======== SUPPLIED MATERIAL

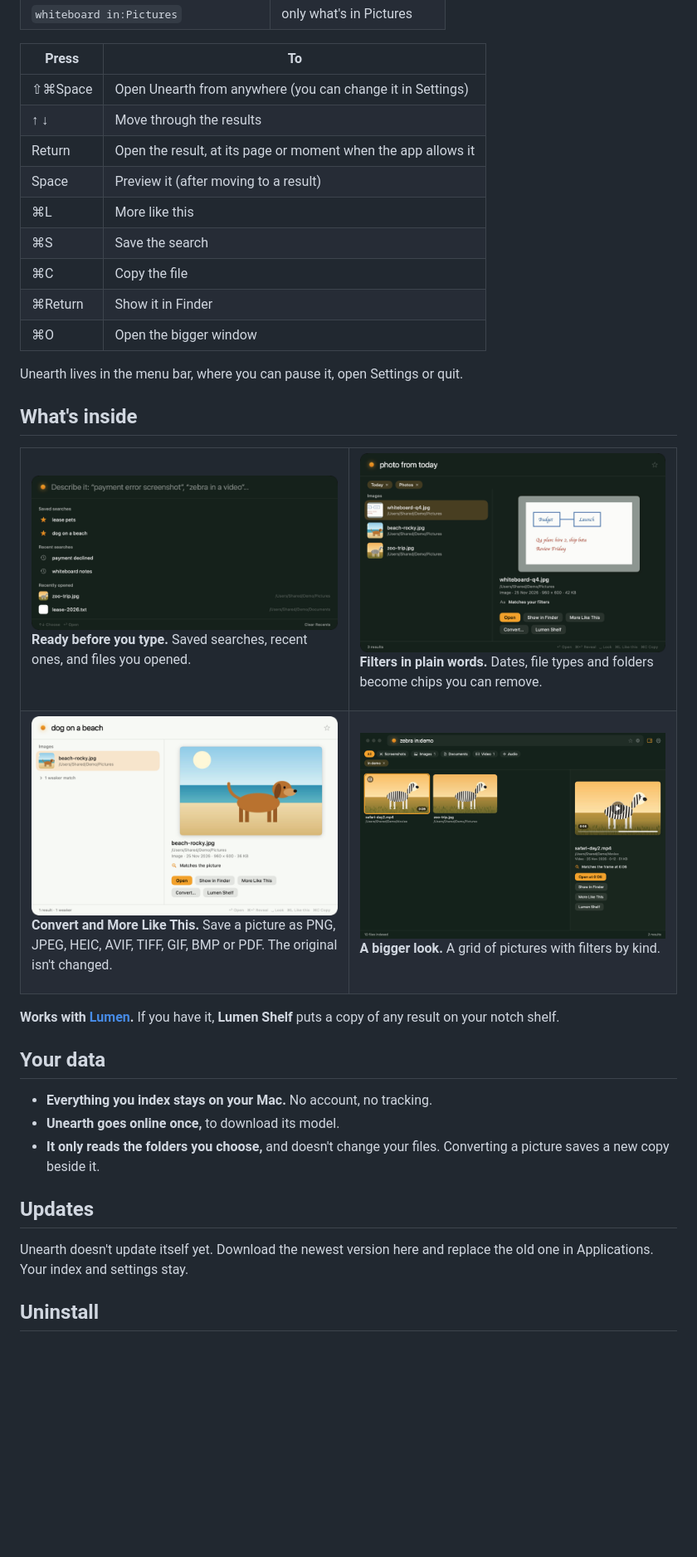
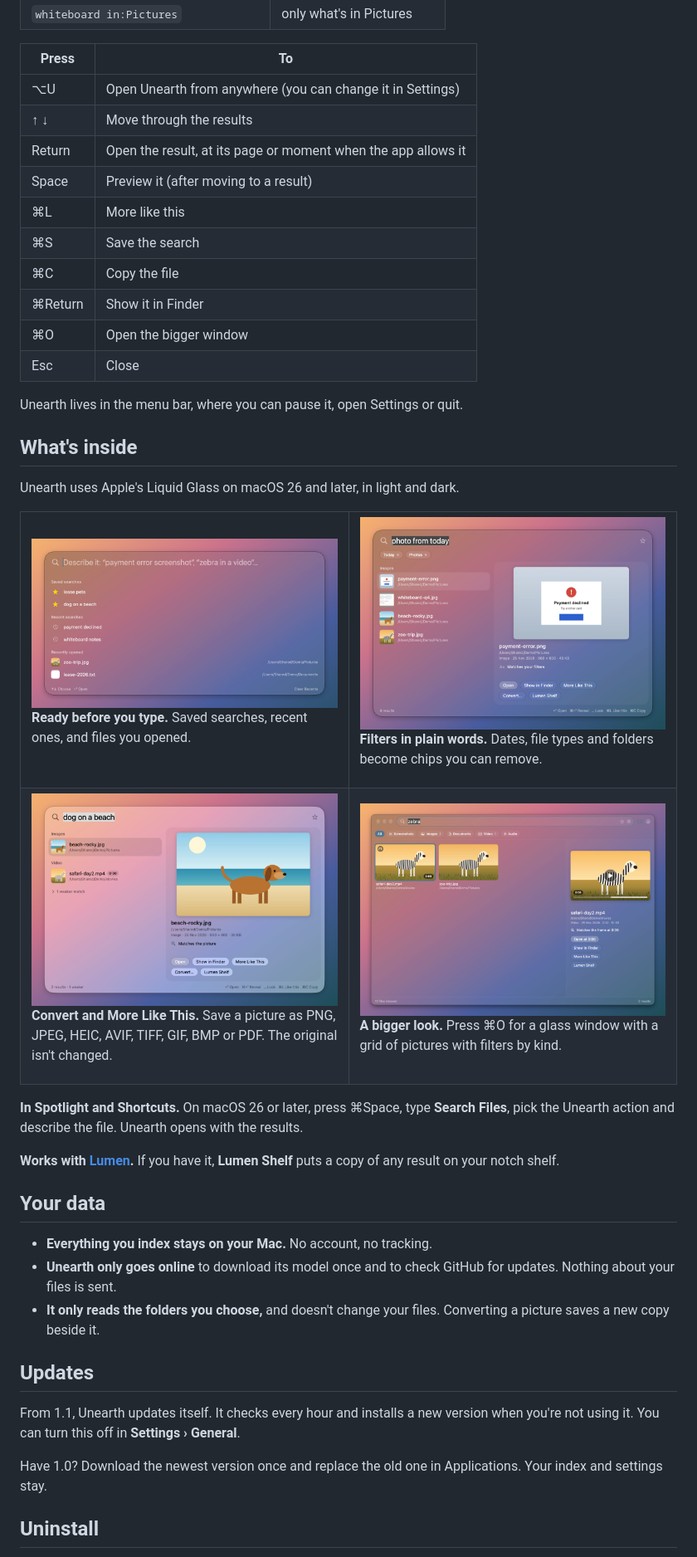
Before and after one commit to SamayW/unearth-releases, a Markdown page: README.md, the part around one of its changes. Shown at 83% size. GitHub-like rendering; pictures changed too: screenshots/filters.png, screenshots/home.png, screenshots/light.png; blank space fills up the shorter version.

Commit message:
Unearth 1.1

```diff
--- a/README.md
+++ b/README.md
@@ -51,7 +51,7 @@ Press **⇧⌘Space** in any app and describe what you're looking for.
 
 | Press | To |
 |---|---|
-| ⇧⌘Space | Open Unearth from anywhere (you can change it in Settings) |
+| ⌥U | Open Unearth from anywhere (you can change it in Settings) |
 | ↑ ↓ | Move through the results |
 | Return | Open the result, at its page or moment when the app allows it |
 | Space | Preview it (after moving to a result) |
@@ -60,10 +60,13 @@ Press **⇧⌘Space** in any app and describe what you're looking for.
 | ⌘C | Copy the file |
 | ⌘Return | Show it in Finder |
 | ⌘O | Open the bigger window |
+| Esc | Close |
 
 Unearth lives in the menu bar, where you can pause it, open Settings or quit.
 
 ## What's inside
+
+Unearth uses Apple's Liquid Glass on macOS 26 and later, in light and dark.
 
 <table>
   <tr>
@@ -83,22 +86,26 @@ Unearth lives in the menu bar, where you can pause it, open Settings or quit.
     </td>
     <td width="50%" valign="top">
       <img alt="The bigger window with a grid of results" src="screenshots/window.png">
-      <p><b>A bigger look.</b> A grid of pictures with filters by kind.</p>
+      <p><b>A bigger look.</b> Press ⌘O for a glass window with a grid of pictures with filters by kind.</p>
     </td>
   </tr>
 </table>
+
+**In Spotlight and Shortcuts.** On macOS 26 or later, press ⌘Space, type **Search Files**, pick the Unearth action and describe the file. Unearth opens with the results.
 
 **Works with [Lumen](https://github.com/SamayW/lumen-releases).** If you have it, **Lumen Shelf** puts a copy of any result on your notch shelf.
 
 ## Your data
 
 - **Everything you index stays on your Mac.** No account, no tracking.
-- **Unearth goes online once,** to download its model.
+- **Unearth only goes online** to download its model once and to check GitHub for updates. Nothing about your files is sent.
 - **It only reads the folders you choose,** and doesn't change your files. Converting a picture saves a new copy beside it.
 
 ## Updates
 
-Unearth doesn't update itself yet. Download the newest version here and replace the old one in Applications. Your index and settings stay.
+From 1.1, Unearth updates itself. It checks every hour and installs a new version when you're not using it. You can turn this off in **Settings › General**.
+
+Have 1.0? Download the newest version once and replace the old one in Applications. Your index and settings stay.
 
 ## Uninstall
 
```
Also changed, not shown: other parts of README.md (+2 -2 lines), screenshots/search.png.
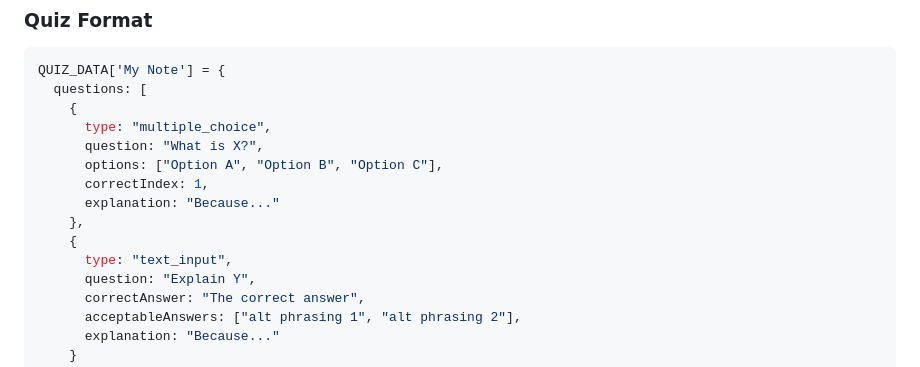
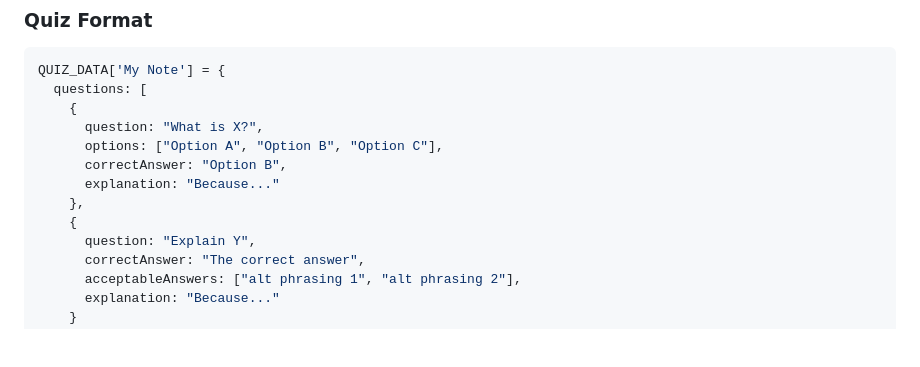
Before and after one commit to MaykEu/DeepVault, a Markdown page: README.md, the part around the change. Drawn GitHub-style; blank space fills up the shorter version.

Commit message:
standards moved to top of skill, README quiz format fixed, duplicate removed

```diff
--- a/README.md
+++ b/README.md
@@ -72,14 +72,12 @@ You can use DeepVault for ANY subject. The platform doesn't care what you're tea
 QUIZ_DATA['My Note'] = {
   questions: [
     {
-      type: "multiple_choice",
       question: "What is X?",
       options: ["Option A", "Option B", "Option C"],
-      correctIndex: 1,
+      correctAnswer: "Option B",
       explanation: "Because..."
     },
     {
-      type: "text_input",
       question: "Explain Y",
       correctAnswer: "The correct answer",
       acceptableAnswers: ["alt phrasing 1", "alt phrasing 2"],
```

================

- [EXERCISE DESCRIPTION]:
Leave out the pictures and output the rest of the material exactly as written.

- [SOLUTION]:
Before and after one commit to SamayW/unearth-releases, a Markdown page: README.md, the part around one of its changes. Shown at 83% size. GitHub-like rendering; pictures changed too: screenshots/filters.png, screenshots/home.png, screenshots/light.png; blank space fills up the shorter version.

Commit message:
Unearth 1.1

```diff
--- a/README.md
+++ b/README.md
@@ -51,7 +51,7 @@ Press **⇧⌘Space** in any app and describe what you're looking for.
 
 | Press | To |
 |---|---|
-| ⇧⌘Space | Open Unearth from anywhere (you can change it in Settings) |
+| ⌥U | Open Unearth from anywhere (you can change it in Settings) |
 | ↑ ↓ | Move through the results |
 | Return | Open the result, at its page or moment when the app allows it |
 | Space | Preview it (after moving to a result) |
@@ -60,10 +60,13 @@ Press **⇧⌘Space** in any app and describe what you're looking for.
 | ⌘C | Copy the file |
 | ⌘Return | Show it in Finder |
 | ⌘O | Open the bigger window |
+| Esc | Close |
 
 Unearth lives in the menu bar, where you can pause it, open Settings or quit.
 
 ## What's inside
+
+Unearth uses Apple's Liquid Glass on macOS 26 and later, in light and dark.
 
 <table>
   <tr>
@@ -83,22 +86,26 @@ Unearth lives in the menu bar, where you can pause it, open Settings or quit.
     </td>
     <td width="50%" valign="top">
       <img alt="The bigger window with a grid of results" src="screenshots/window.png">
-      <p><b>A bigger look.</b> A grid of pictures with filters by kind.</p>
+      <p><b>A bigger look.</b> Press ⌘O for a glass window with a grid of pictures with filters by kind.</p>
     </td>
   </tr>
 </table>
+
+**In Spotlight and Shortcuts.** On macOS 26 or later, press ⌘Space, type **Search Files**, pick the Unearth action and describe the file. Unearth opens with the results.
 
 **Works with [Lumen](https://github.com/SamayW/lumen-releases).** If you have it, **Lumen Shelf** puts a copy of any result on your notch shelf.
 
 ## Your data
 
 - **Everything you index stays on your Mac.** No account, no tracking.
-- **Unearth goes online once,** to download its model.
+- **Unearth only goes online** to download its model once and to check GitHub for updates. Nothing about your files is sent.
 - **It only reads the folders you choose,** and doesn't change your files. Converting a picture saves a new copy beside it.
 
 ## Updates
 
-Unearth doesn't update itself yet. Download the newest version here and replace the old one in Applications. Your index and settings stay.
+From 1.1, Unearth updates itself. It checks every hour and installs a new version when you're not using it. You can turn this off in **Settings › General**.
+
+Have 1.0? Download the newest version once and replace the old one in Applications. Your index and settings stay.
 
 ## Uninstall
 
```
Also changed, not shown: other parts of README.md (+2 -2 lines), screenshots/search.png.
Before and after one commit to MaykEu/DeepVault, a Markdown page: README.md, the part around the change. Drawn GitHub-style; blank space fills up the shorter version.

Commit message:
standards moved to top of skill, README quiz format fixed, duplicate removed

```diff
--- a/README.md
+++ b/README.md
@@ -72,14 +72,12 @@ You can use DeepVault for ANY subject. The platform doesn't care what you're tea
 QUIZ_DATA['My Note'] = {
   questions: [
     {
-      type: "multiple_choice",
       question: "What is X?",
       options: ["Option A", "Option B", "Option C"],
-      correctIndex: 1,
+      correctAnswer: "Option B",
       explanation: "Because..."
     },
     {
-      type: "text_input",
       question: "Explain Y",
       correctAnswer: "The correct answer",
       acceptableAnswers: ["alt phrasing 1", "alt phrasing 2"],
```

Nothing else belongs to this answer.